- DATA FOR THIS TASK:
================================

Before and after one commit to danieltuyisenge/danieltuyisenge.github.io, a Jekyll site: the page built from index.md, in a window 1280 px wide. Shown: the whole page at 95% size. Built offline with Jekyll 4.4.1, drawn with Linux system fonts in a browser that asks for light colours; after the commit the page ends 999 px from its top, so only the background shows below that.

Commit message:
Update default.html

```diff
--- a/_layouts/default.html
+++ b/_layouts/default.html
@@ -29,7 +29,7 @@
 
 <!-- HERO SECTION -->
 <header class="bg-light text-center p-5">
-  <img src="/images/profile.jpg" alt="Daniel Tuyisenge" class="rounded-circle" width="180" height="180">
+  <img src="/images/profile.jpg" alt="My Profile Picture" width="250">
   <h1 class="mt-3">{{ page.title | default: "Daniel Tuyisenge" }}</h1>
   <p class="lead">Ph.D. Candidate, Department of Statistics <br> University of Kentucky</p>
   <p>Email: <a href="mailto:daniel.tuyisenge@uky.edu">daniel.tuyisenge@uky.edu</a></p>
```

================================

- TASK: In the entries above, copy each line that contains the string "light".

- RESPONSE:
Before and after one commit to danieltuyisenge/danieltuyisenge.github.io, a Jekyll site: the page built from index.md, in a window 1280 px wide. Shown: the whole page at 95% size. Built offline with Jekyll 4.4.1, drawn with Linux system fonts in a browser that asks for light colours; after the commit the page ends 999 px from its top, so only the background shows below that.
 <header class="bg-light text-center p-5">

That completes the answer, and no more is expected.